“Our entertainment coordinator Helen Peplowski has done a phenomenal job lining up local talent from a variety of genres, backgrounds and ages,” said PEA Event Director Jamie Maier. “We have talented child performers and seasoned professionals. There’s something for everyone!”
The theme of this year’s fair is “Eat. Drink.
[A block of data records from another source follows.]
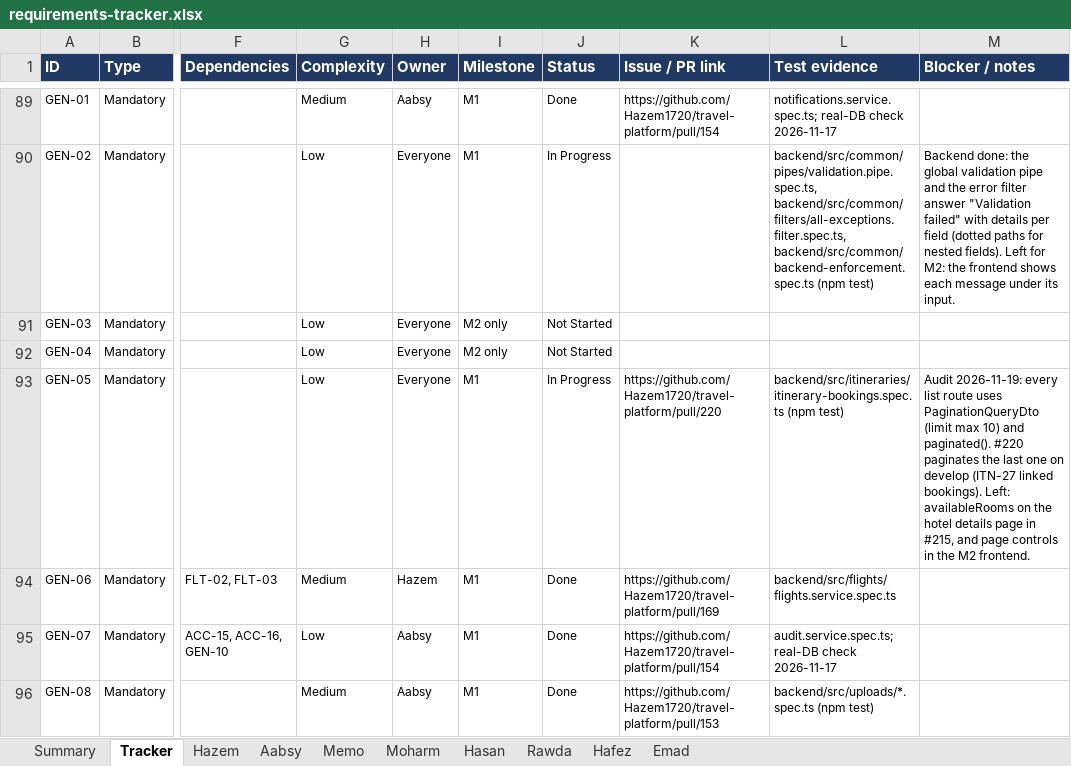
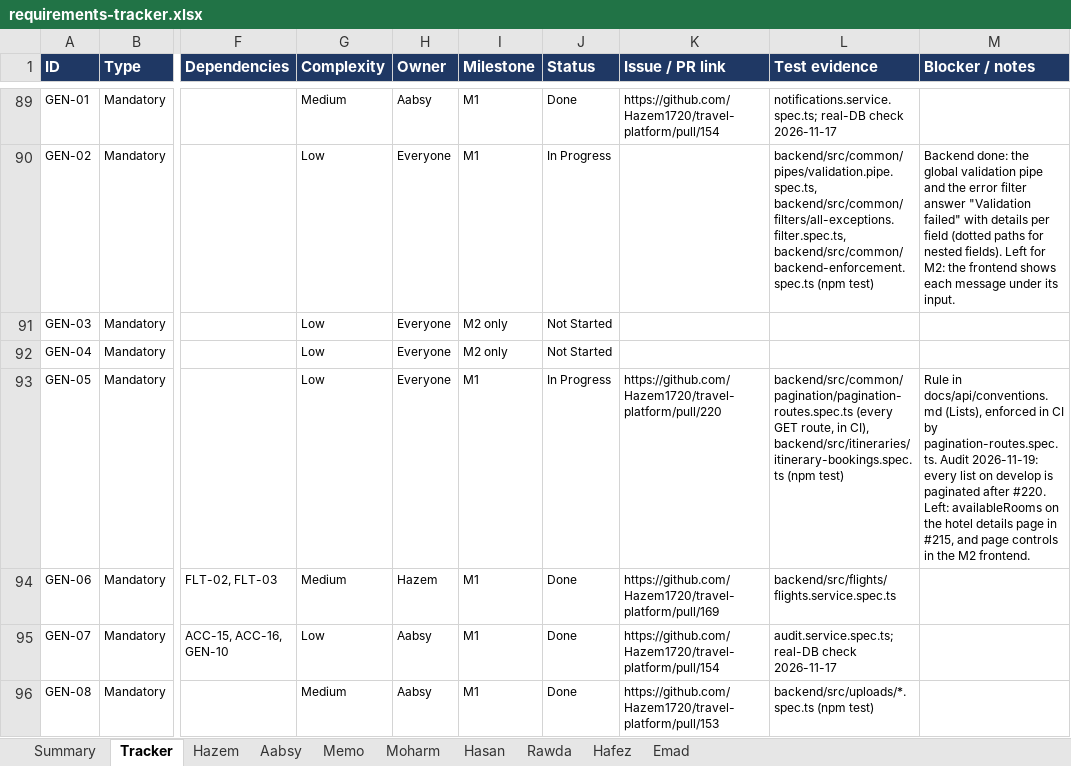
Before and after one commit to Hazem1720/travel-platform, an Excel workbook: docs/requirements/requirements-tracker.xlsx, sheet Tracker, drawn as a sheet; only a part is shown, gaps mark what is left out; values as stored, in another font and other column widths than the file's, no borders; the diff names each change by its address in the sheet, - before the commit and + after, or states it on an @@ line.

```diff
--- a/docs/requirements/requirements-tracker.xlsx (sheet Tracker)
+++ b/docs/requirements/requirements-tracker.xlsx (sheet Tracker)
-L93 (Test evidence): backend/src/itineraries/itinerary-bookings.spec.ts (npm…
+L93 (Test evidence): backend/src/common/pagination/pagination-routes.spec.ts (every GET route, in CI), backend/src/itineraries/itinerary-bookings.spec.ts (npm…
-M93 (Blocker / notes): Audit 2026-11-19: every list route uses PaginationQueryDto (limit max 10) and paginated(). #220 paginates the last one on develop (ITN-27 linked bookings). Left: availableRooms…
+M93 (Blocker / notes): Rule in docs/api/conventions.md (Lists), enforced in CI by pagination-routes.spec.ts. Audit 2026-11-19: every list on develop is paginated after #220. Left: availableRooms…
```
Also changed, not shown: 4 other files.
Think.” aimed at educating the public on the importance of sustainable food systems. “We can produce healthful food that’s good for our bodies and the planet, without compromising the ability of future generations to do the same,” said Piedmont Environmental Alliance’s Board President Valerie Lecoeur. “Our goal at the 2016 Piedmont Earth Day Fair is to educate the public about the ways we can support and enjoy the benefits of sustainable food in our everyday lives.”
New this year at the Fair, high school students from across Forsyth County will participate in the final round of the first annual Environmental Debate Tournament, hosted by Piedmont Environmental Alliance and Wake Debate. Mayor Allen Joines will join a panel of judges for the debate, in which students will argue the merits of large-scale industrial agriculture versus small-scale organic farming. Piedmont Environmental Alliance’s debate program, funded in part by grants from the Winston Salem Foundation, the James G. Hanes Memorial Fund, Wells Fargo, and Great Outdoor Provision Company, is inspiring the next generation of social change leaders by providing local high school and college students opportunities to engage in competitive, academic debate on leading environmental issues.
“Debate is a fun and powerful way for students to develop their critical thinking skills, question the status quo, and deepen their understanding of important issues. That’s why we are so excited to be part of bringing debate on environmental topics to students in Forsyth County,” said Maier.